Dervish Oral Poetry in Somalia: A Study in Semiotic Chora
Lines of verse sometimes live in the shadows of societies, cherished for gracefully bending ears with melodic imagery. Yet, Somali poetry defiantly lived outside shadows for centuries. While pastoral communities customarily use oration for historiography and storytelling, purposeful and complex oral poetry coursed through the veins of each Somali, creating a silent, formless unity. This research pinpoints the inseparable existence of Somali people from Islam, clan identity, and poetic language by analyzing poetic action from the anti-colonial Dervish Movement of 1899-1920. Using psychoanalyst and philosopher Julia Kristeva’s scholarship on poetic action, Somali poetry is used to attempt a pursuit of semiotic chora— the place where meaning is made. This research serves as an urgent acknowledgement and dialogue that Somali poetry holds keys to a reimagined polis.
Philosophy|African Studies|African literature|Modern history|Language|Religion

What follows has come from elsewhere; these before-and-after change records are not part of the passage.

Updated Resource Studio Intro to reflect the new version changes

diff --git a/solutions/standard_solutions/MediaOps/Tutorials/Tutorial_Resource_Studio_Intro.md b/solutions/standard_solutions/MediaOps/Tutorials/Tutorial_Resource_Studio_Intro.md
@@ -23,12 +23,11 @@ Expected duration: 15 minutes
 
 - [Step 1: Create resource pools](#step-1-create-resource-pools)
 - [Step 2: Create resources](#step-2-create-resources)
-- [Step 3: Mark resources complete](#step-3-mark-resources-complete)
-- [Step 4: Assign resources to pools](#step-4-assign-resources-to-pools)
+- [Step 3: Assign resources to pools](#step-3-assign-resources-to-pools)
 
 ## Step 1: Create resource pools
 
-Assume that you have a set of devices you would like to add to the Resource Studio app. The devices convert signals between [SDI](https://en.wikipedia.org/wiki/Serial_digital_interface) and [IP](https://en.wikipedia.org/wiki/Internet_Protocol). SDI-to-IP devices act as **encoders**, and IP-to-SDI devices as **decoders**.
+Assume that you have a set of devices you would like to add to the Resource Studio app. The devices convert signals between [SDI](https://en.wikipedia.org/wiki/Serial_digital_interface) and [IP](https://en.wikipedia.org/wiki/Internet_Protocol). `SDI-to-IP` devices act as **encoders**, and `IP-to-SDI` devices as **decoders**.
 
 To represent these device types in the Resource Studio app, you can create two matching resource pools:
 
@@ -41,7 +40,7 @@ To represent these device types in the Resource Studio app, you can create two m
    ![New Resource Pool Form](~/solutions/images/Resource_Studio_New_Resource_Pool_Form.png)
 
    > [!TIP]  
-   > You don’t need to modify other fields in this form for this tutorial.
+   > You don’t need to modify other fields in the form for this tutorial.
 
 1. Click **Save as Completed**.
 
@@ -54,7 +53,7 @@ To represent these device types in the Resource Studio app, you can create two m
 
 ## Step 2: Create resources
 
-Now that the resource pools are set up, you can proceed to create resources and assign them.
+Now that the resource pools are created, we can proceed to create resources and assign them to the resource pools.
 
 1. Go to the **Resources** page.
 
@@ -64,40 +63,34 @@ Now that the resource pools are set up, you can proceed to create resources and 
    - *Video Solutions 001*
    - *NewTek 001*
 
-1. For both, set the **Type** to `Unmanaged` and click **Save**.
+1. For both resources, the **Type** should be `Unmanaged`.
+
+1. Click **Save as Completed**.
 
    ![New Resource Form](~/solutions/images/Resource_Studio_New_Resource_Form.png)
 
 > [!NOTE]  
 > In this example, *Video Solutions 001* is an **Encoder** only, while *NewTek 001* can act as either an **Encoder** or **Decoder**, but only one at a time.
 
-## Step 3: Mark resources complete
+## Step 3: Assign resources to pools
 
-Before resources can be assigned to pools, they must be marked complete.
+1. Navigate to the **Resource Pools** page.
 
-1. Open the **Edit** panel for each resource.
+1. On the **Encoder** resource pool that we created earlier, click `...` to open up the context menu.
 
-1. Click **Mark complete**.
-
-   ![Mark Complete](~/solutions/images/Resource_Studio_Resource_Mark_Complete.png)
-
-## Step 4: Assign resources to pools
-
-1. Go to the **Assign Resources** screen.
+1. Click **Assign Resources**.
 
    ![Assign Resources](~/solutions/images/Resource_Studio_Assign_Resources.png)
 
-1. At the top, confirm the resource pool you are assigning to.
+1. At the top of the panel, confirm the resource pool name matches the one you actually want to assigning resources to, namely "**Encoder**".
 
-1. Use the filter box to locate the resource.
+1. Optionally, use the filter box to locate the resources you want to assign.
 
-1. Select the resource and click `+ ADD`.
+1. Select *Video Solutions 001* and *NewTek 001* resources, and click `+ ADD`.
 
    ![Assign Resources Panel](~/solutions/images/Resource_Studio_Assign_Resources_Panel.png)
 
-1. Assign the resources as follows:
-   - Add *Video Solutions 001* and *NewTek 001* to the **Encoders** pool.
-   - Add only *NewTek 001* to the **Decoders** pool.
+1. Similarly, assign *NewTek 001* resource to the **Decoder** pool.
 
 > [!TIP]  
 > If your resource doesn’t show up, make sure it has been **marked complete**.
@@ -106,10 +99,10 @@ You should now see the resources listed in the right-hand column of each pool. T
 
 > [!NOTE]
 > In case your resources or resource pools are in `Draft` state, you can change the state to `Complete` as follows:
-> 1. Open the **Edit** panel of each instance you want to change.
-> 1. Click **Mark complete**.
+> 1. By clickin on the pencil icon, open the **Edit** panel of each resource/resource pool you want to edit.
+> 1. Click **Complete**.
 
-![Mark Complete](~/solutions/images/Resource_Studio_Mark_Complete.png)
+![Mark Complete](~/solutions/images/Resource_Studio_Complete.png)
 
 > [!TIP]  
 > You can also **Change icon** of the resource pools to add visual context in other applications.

Meehan, Erin Elizabeth, "Dervish Oral Poetry in Somalia: A Study in Semiotic Chora" (2021). Doctoral Dissertations. AAI28713484.